The Beau as Wit
middle of the twentieth century, we have had Dandies, who by their pranks, their misdeeds, and saving qualities, have run a gaudy pattern into the fringe of history.
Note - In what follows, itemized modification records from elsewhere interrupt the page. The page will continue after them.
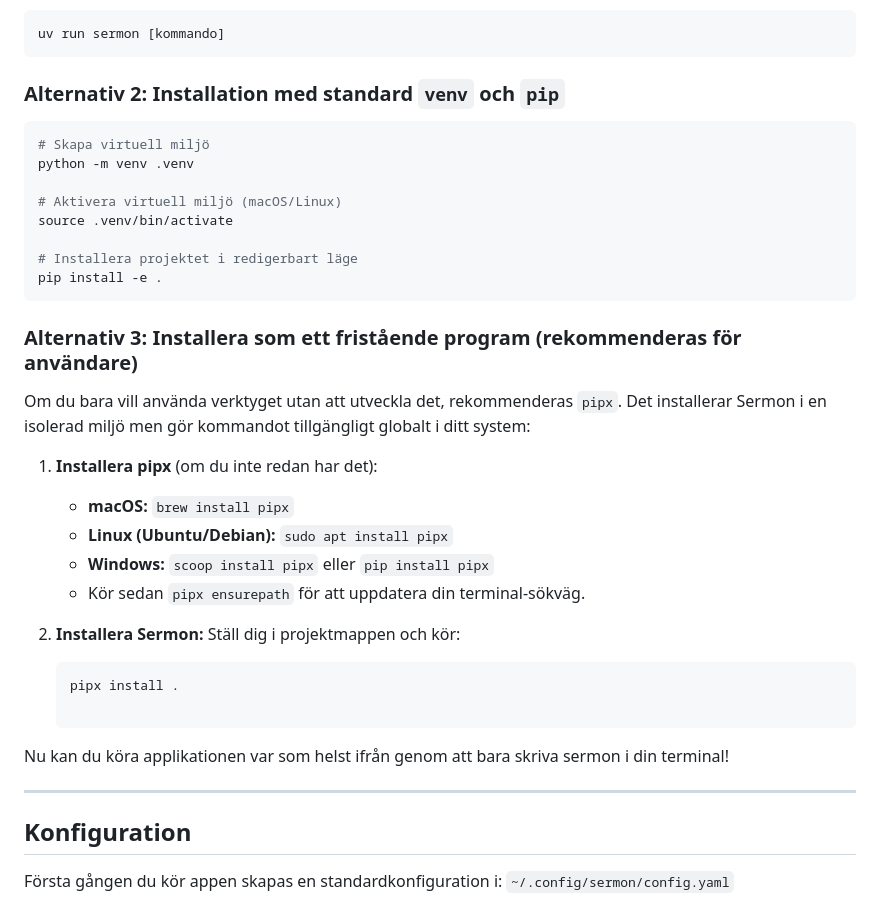
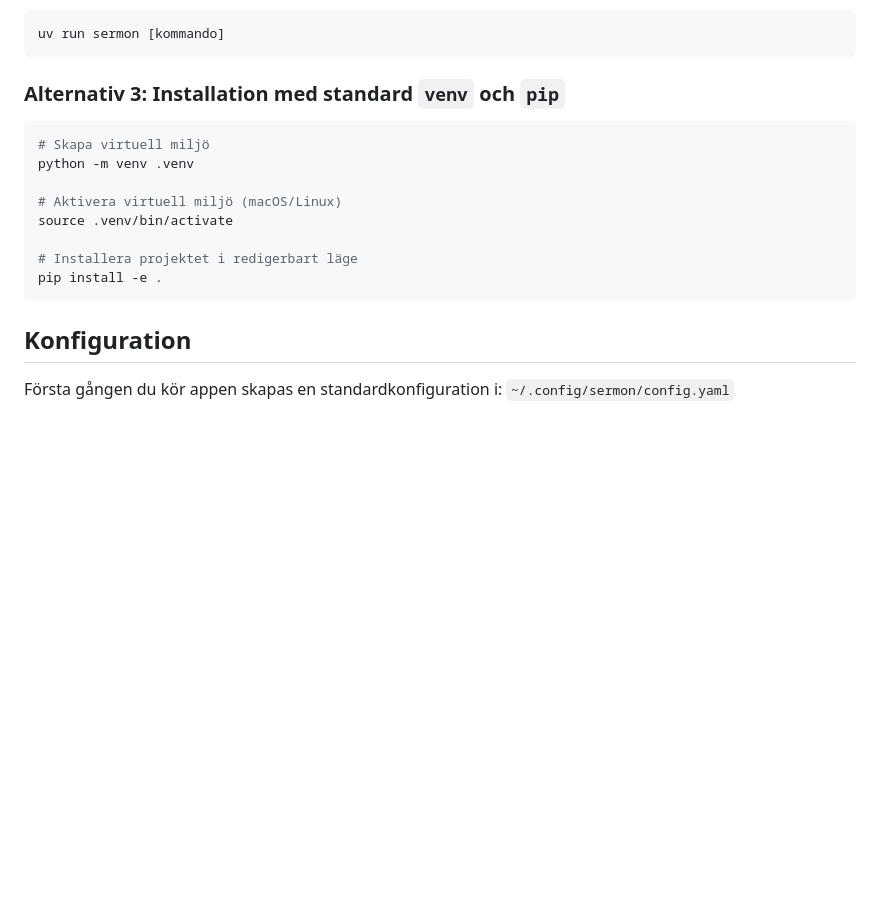
Before and after one commit to oskar-fornander/sermon, a Markdown page: README.md, the part around one of its changes. Drawn GitHub-style; blank space fills up the shorter version.

````diff
--- a/README.md
+++ b/README.md
@@ -35,7 +86,7 @@ Du kan sedan köra appen direkt med kommandot `sermon`. Om du vill köra koden u
 uv run sermon [kommando]
 ```
 
-### Alternativ 2: Installation med standard `venv` och `pip`
+### Alternativ 3: Installation med standard `venv` och `pip`
 ```bash
 # Skapa virtuell miljö
 python -m venv .venv
@@ -46,25 +97,6 @@ source .venv/bin/activate
 # Installera projektet i redigerbart läge
 pip install -e .
 ```
-
-### Alternativ 3: Installera som ett fristående program (rekommenderas för användare)
-Om du bara vill använda verktyget utan att utveckla det, rekommenderas `pipx`. Det installerar Sermon i en isolerad miljö
-men gör kommandot tillgängligt globalt i ditt system:
-
-1. **Installera pipx** (om du inte redan har det):
-   * **macOS:** `brew install pipx`
-   * **Linux (Ubuntu/Debian):** `sudo apt install pipx`
-   * **Windows:** `scoop install pipx` eller `pip install pipx`
-   * Kör sedan `pipx ensurepath` för att uppdatera din terminal-sökväg.
-
-2. **Installera Sermon:**
-   Ställ dig i projektmappen och kör:
-   ```bash
-   pipx install .
-
-Nu kan du köra applikationen var som helst ifrån genom att bara skriva  sermon  i din terminal!
-
----
 
 ## Konfiguration
 
````
Also changed, not shown: other parts of README.md (+54 -3 lines).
In my experience, to speak of Beaux and Dandies is to raise a certain amused, half-tolerant scorn of the subject. A Beau is looked upon much in the same light as the tailor in the nursery rhyme-as only part of a man, and this puts me, as it were, upon the defensive. For I am in no mind to apologise for my subject; amusement is as necessary to our health as high thinking, and if I offer frivolity for your consideration rather than saintly virtue, I am not the less offering a good thing. A person who can appreciate wit and laugh at humour is as healthy as he who says long prayers and strives after good actions; and on the score of wit and humour the Beaux are well worthy of attention. As wit is born in a man and cannot be educated into him, some of the Dandies were greater in this respect than those they followed. Nash was spontaneously witty sometimes, but sometimes, especially in old age, he mistook rudeness for wit. D'Orsay showed a great sense of humour, and Brummell's tongue, if not the sharpest of his day, was certainly one of the readiest. Lord Alvanley, who in some ways succeeded the last named in the favour of the Prince Regent, is more often quoted for his wit than for his dress, and the remembered mots of Selwyn would fill pages.
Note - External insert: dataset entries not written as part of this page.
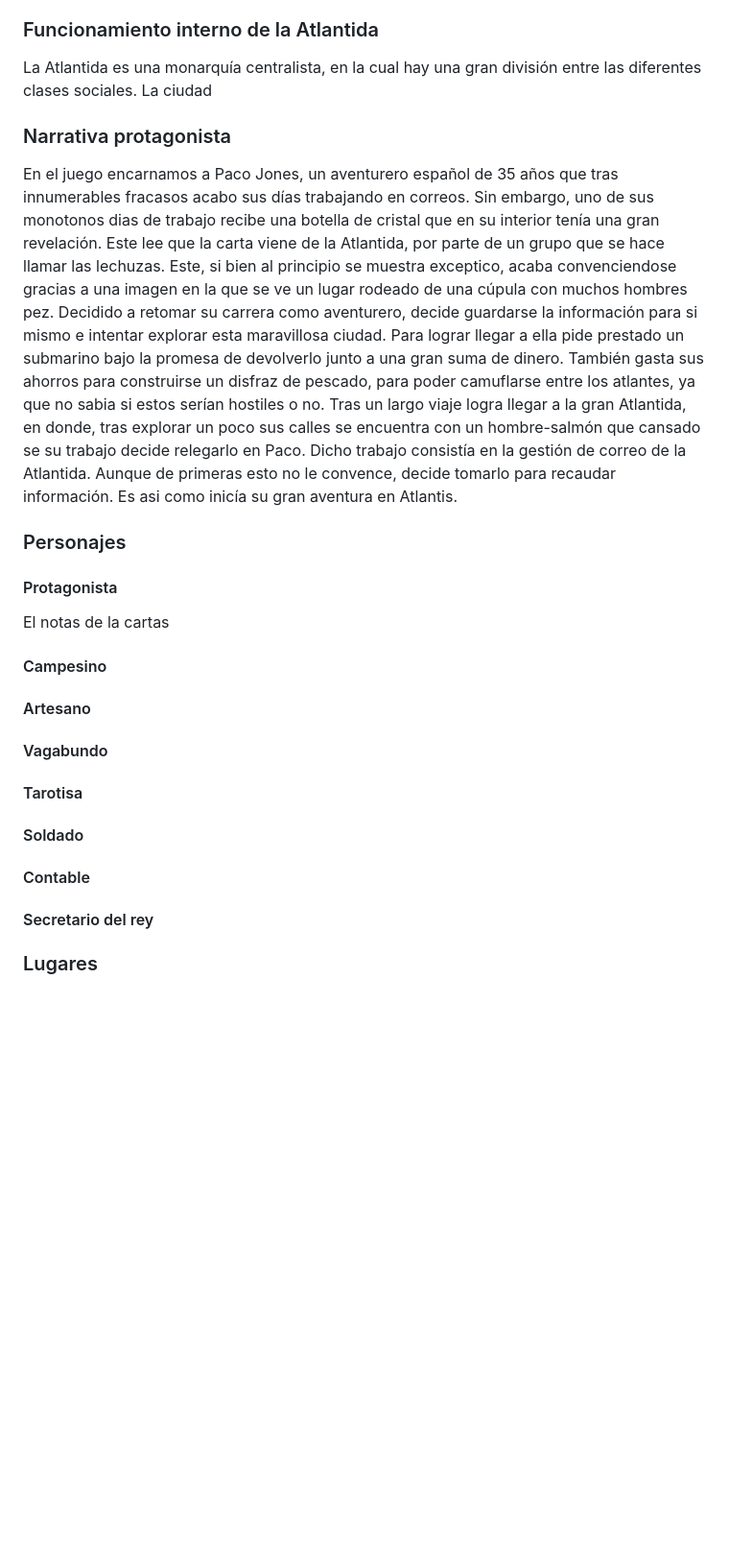
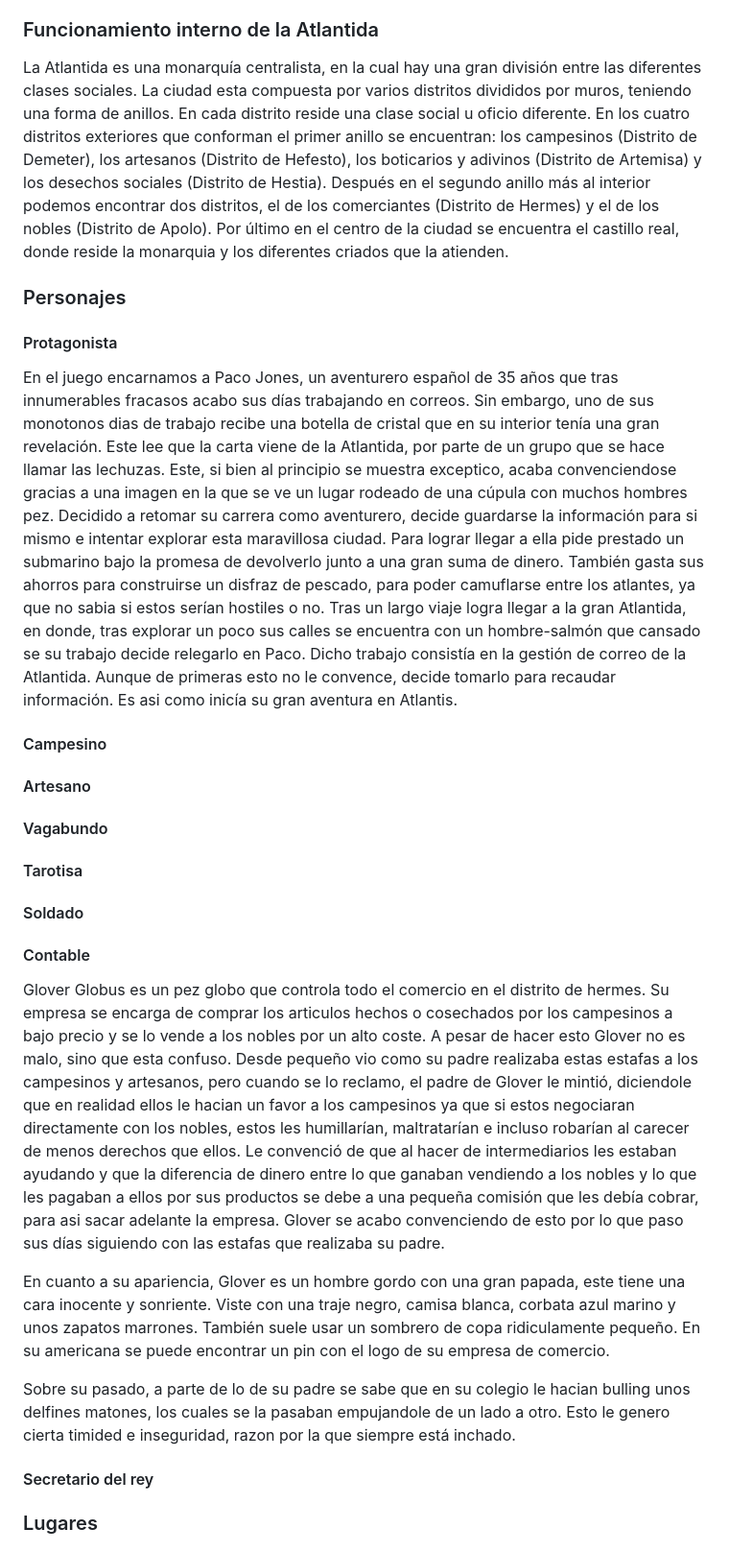
Before and after one commit to UCM-FDI-DISIA/FuMonoStudios, a Markdown page: README.md, the part around the change. Shown at 96% size. GitHub-like rendering; blank space fills up the shorter version.

Commit message:
Escrita la historia del contable

```diff
--- a/README.md
+++ b/README.md
@@ -84,15 +84,12 @@ Aprtado para describir el arte del juego
 Hace miles de años, el mundo era capaz espectador del punto máximo de una de las ciudades más avanzadas que jamas hayan existido, la Atlantida. Este pueblo griego del mediterraneo se destacaba por su gran tecnologia, bajo la cual sus habitantes prosperaban y vivian en paz. Sin embargo, esto provoco un sentimiento de soberbia absoluta en ellos, los cuales renegaron de los dioses que durante años habian venerado al sentir que ya no los necesitaban. Esto provoco la ira del Olimpo, en especial de poseidón, por lo que en un arrebato de rabia decidió echar tres maldiciones a los habitantes. La primera fue invocar un terremoto que acabaría hundiendo la civilización en el oceano. La segunda fue convertir a sus habitantes en diferentes amalgamas al ponerles características de seres marinos. Por último hizo que cada nueva generación de la ciudad fuera más ignorante que la anterior, provocando que toda la tecnología con la que alguna vez contaron se perdiera en el olvido. Afortunadamente antes de que la ciudad se hundiera del todo, los atlantes diseñaron y construyeron una cúpula la cual les protegiera del agua, de la presión de la profundidad y filtrase oxigeno del propio agua. Al final tras muchos años y generaciones, los atlantes lograron adaptarse a la vida oceanica, pero al mismo tiempo, olvidando todo lo que alguna vez sabian, incluyendo la existencia de los humanos a los cuales veían como un simple mito.
 
 ### Funcionamiento interno de la Atlantida
-La Atlantida es una monarquía centralista, en la cual hay una gran división entre las diferentes clases sociales. La ciudad
-
-### Narrativa protagonista
-En el juego encarnamos a Paco Jones, un aventurero español de 35 años que tras innumerables fracasos acabo sus días trabajando en correos. Sin embargo, uno de sus monotonos dias de trabajo recibe una botella de cristal que en su interior tenía una gran revelación. Este lee que la carta viene de la Atlantida, por parte de un grupo que se hace llamar las lechuzas. Este, si bien al principio se muestra exceptico, acaba convenciendose gracias a una imagen en la que se ve un lugar rodeado de una cúpula con muchos hombres pez. Decidido a retomar su carrera como aventurero, decide guardarse la información para si mismo e intentar explorar esta maravillosa ciudad. Para lograr llegar a ella pide prestado un submarino bajo la promesa de devolverlo junto a una gran suma de dinero. También gasta sus ahorros para construirse un disfraz de pescado, para poder camuflarse entre los atlantes, ya que no sabia si estos serían hostiles o no. Tras un largo viaje logra llegar a la gran Atlantida, en donde, tras explorar un poco sus calles se encuentra con un hombre-salmón que cansado se su trabajo decide relegarlo en Paco. Dicho trabajo consistía en la gestión de correo de la Atlantida. Aunque de primeras esto no le convence, decide tomarlo para recaudar información. Es asi como inicía su gran aventura en Atlantis.
+La Atlantida es una monarquía centralista, en la cual hay una gran división entre las diferentes clases sociales. La ciudad esta compuesta por varios distritos divididos por muros, teniendo una forma de anillos. En cada distrito reside una clase social u oficio diferente. En los cuatro distritos exteriores que conforman el primer anillo se encuentran: los campesinos (Distrito de Demeter), los artesanos (Distrito de Hefesto), los boticarios y adivinos (Distrito de Artemisa) y los desechos sociales (Distrito de Hestia). Después en el segundo anillo más al interior podemos encontrar dos distritos, el de los comerciantes (Distrito de Hermes) y el de los nobles (Distrito de Apolo). Por último en el centro de la ciudad se encuentra el castillo real, donde reside la monarquia y los diferentes criados que la atienden.
 
 ### Personajes
 
 #### Protagonista
-El notas de la cartas
+En el juego encarnamos a Paco Jones, un aventurero español de 35 años que tras innumerables fracasos acabo sus días trabajando en correos. Sin embargo, uno de sus monotonos dias de trabajo recibe una botella de cristal que en su interior tenía una gran revelación. Este lee que la carta viene de la Atlantida, por parte de un grupo que se hace llamar las lechuzas. Este, si bien al principio se muestra exceptico, acaba convenciendose gracias a una imagen en la que se ve un lugar rodeado de una cúpula con muchos hombres pez. Decidido a retomar su carrera como aventurero, decide guardarse la información para si mismo e intentar explorar esta maravillosa ciudad. Para lograr llegar a ella pide prestado un submarino bajo la promesa de devolverlo junto a una gran suma de dinero. También gasta sus ahorros para construirse un disfraz de pescado, para poder camuflarse entre los atlantes, ya que no sabia si estos serían hostiles o no. Tras un largo viaje logra llegar a la gran Atlantida, en donde, tras explorar un poco sus calles se encuentra con un hombre-salmón que cansado se su trabajo decide relegarlo en Paco. Dicho trabajo consistía en la gestión de correo de la Atlantida. Aunque de primeras esto no le convence, decide tomarlo para recaudar información. Es asi como inicía su gran aventura en Atlantis.
 
 #### Campesino
 
@@ -106,6 +103,12 @@ El notas de la cartas
 
 #### Contable
 
+Glover Globus es un pez globo que controla todo el comercio en el distrito de hermes. Su empresa se encarga de comprar los articulos hechos o cosechados por los campesinos a bajo precio y se lo vende a los nobles por un alto coste. A pesar de hacer esto Glover no es malo, sino que esta confuso. Desde pequeño vio como su padre realizaba estas estafas a los campesinos y artesanos, pero cuando se lo reclamo, el padre de Glover le mintió, diciendole que en realidad ellos le hacian un favor a los campesinos ya que si estos negociaran directamente con los nobles, estos les humillarían, maltratarían e incluso robarían al carecer de menos derechos que ellos. Le convenció de que al hacer de intermediarios les estaban ayudando y que la diferencia de dinero entre lo que ganaban vendiendo a los nobles y lo que les pagaban a ellos por sus productos se debe a una pequeña comisión que les debía cobrar, para asi sacar adelante la empresa. Glover se acabo convenciendo de esto por lo que paso sus días siguiendo con las estafas que realizaba su padre.
+
+En cuanto a su apariencia, Glover es un hombre gordo con una gran papada, este tiene una cara inocente y sonriente. Viste con una traje negro, camisa blanca, corbata azul marino y unos zapatos marrones. También suele usar un sombrero de copa ridiculamente pequeño. En su americana se puede encontrar un pin con el logo de su empresa de comercio.
+
+Sobre su pasado, a parte de lo de su padre se sabe que en su colegio le hacian bulling unos delfines matones, los cuales se la pasaban empujandole de un lado a otro. Esto le genero cierta timided e inseguridad, razon por la que siempre está inchado.
+
 #### Secretario del rey
 
 ### Lugares
```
It is unfortunate that of those Wits and Beaux of the Stuart period so few creditable sayings remain. There were Villiers, second Duke of Buckingham, Etherege, Sedley, Killigrew, Rochester, and later, Congreve, whose wit is now to be found only in their published plays, and when found it is to us not keenly pointed, for we know little of the topics of their day. One writer talks of Congreve "as a horrible nightmare, and may the fates
forbid that I should go through his plays again!" "My recollection of his plays is like that of a vile nightmare, which I would not for anything have return to me!" That is putting the case extravagantly, for we look no more for delicate sentiment and fine distinctions in morals among men suffering from a violent reaction against aggressive repression and vandalism, than we expect lilies to bloom on a recently burnt hill-side.
On the other hand, there were a number of Dandies who did not profess wit, whose lives were made up of very small things indeed, and these Addison immortalised by sarcasm in one of his Spectator essays with which this chapter may fittingly conclude :
"A head no hellebore can reach," is the introductory line to this amusing account of the dissection in a dream of a Beau's head.
"An imaginary operator opened the first (a Beau's head) with a great deal of nicety, which upon a cursory and superficial view, appeared like the head of another man; but upon applying our glasses to it, we made a very odd discovery, namely, that what we looked upon as brains, were not such in reality, but an heap of strange materials wound up in that shape and texture, and packed together with wonderful art in the several cavities of the skull. For, as Homer tells us, that the blood of the Gods is not real blood, but only something like it; so we found that the brain of the Beau is not a real brain, but only something like it.
"The pineal-gland, which many of our modern philosophers suppose to be the seat of the soul, smelt very strong of essence and orange-flower water, and was encompassed with a kind of horny substance, cut into a thousand little faces or mirrors, which were imperceptible to the naked eye, insomuch that the soul, if there had been